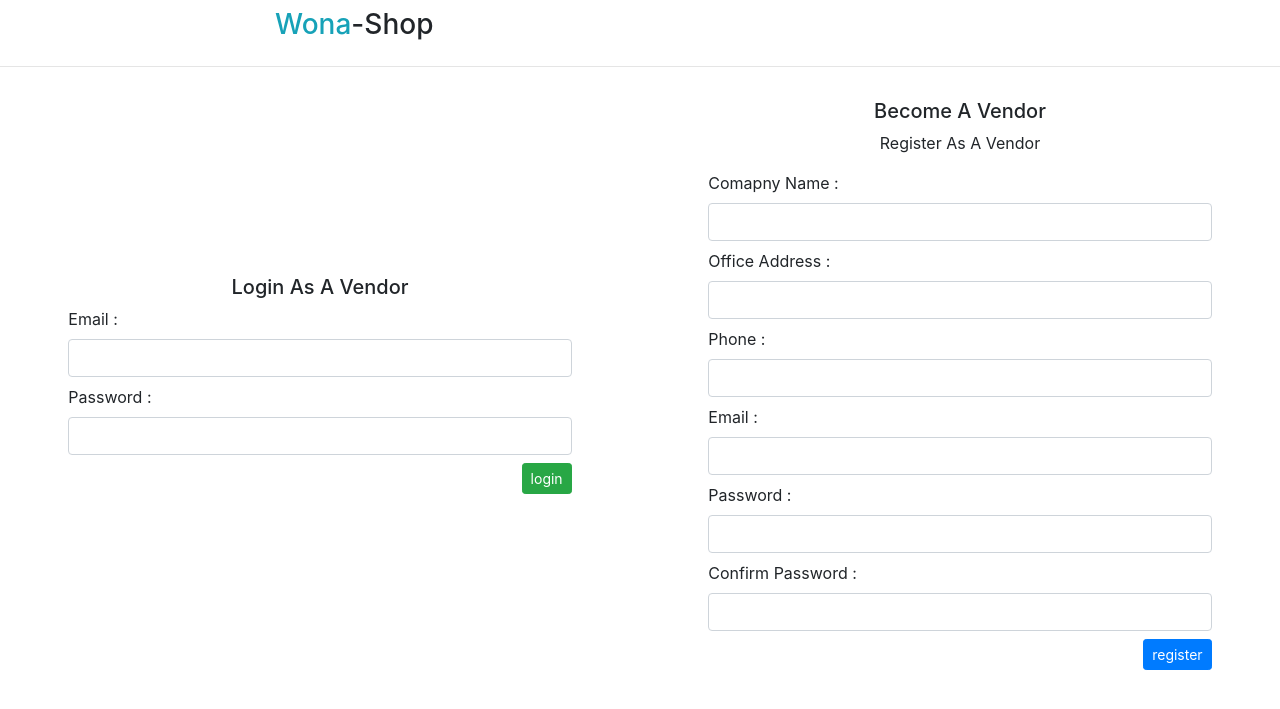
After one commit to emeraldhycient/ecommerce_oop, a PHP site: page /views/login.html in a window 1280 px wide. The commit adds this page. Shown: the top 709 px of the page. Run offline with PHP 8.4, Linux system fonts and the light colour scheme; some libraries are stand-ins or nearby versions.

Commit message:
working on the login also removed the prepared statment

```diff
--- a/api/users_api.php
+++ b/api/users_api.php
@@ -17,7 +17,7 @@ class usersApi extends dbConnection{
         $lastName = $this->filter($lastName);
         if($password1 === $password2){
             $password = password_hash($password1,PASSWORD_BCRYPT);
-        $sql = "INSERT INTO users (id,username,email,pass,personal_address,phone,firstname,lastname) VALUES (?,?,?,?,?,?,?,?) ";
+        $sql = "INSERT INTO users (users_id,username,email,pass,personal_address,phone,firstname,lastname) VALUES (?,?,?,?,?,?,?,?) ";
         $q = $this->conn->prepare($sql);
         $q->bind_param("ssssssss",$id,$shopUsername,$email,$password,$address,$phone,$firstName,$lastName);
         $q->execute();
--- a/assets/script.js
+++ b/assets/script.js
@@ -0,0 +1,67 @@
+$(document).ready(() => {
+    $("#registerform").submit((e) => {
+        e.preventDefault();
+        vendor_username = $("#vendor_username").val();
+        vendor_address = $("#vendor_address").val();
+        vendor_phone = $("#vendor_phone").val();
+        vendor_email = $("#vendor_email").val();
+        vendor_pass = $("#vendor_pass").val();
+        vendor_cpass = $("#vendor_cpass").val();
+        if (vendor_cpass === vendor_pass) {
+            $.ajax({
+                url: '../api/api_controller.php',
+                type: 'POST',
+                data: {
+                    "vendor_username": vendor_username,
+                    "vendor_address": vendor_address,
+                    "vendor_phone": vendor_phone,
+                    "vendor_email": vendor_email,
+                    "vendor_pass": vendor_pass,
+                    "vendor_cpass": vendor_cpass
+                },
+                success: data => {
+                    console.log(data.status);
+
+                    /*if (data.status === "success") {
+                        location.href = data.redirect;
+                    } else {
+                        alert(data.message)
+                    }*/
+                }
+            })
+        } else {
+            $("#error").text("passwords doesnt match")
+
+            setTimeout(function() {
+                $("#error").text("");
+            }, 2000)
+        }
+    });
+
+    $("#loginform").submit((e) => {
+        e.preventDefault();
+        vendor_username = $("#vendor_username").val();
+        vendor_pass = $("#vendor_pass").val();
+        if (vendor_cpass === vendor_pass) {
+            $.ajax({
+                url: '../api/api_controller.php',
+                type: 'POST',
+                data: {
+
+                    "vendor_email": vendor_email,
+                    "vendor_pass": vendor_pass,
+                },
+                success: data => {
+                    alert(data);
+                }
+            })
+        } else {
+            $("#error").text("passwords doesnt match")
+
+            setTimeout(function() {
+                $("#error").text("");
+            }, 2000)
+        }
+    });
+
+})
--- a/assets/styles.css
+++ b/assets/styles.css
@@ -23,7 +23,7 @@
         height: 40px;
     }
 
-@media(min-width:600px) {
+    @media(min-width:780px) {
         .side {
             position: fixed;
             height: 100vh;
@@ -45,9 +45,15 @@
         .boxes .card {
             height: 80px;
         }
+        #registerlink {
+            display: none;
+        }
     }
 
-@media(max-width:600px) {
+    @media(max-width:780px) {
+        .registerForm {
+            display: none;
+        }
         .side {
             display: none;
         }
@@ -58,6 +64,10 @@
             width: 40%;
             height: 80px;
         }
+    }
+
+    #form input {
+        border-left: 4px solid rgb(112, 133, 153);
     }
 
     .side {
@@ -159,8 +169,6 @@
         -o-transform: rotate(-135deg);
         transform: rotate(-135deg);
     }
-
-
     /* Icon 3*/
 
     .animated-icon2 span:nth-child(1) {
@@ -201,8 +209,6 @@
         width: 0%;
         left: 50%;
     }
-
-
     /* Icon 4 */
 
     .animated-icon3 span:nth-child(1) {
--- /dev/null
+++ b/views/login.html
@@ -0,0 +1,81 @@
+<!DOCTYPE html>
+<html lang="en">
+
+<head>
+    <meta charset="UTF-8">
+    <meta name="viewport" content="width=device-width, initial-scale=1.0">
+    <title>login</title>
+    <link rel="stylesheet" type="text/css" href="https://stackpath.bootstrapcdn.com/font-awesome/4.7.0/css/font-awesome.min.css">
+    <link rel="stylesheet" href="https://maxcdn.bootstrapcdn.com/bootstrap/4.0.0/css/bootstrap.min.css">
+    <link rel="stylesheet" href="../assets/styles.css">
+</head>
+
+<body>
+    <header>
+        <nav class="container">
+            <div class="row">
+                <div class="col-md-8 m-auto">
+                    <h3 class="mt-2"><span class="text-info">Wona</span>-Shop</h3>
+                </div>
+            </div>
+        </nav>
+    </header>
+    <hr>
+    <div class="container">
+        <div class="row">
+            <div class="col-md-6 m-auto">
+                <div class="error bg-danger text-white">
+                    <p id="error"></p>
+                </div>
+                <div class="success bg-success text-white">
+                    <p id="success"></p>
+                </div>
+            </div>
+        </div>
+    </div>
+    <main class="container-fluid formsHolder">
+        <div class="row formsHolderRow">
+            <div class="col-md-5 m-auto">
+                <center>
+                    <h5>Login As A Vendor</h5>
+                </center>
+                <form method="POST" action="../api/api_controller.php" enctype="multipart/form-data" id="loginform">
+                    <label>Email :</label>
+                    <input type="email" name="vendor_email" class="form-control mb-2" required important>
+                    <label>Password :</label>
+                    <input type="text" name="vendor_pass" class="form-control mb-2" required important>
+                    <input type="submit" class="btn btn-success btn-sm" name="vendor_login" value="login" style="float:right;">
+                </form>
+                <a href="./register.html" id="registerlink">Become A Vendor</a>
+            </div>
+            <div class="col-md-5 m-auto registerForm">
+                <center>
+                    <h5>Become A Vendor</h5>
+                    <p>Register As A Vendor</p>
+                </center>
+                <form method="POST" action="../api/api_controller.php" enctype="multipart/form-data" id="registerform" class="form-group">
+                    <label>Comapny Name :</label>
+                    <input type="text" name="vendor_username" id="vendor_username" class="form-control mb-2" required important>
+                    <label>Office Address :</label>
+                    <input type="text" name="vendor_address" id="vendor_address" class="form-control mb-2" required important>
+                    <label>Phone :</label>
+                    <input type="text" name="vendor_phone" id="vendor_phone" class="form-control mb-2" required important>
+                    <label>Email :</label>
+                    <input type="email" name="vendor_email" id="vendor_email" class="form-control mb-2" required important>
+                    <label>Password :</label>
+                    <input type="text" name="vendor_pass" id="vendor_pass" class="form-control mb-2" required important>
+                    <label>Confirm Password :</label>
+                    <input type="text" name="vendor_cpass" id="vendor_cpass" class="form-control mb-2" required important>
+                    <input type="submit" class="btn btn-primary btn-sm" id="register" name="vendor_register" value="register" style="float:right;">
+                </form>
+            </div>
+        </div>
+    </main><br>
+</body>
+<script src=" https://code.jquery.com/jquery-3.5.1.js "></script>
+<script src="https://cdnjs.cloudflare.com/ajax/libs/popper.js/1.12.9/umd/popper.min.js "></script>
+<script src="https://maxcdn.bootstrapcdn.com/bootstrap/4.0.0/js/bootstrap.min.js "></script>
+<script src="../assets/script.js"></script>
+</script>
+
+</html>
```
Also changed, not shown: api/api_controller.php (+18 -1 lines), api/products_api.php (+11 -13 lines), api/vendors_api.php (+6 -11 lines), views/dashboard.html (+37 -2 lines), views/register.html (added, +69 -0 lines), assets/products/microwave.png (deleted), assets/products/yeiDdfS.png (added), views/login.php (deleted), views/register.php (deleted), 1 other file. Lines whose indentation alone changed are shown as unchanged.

» **Work to complete**
Report only a number: how many lines in the material above contain the string "media".

» **Written response**
4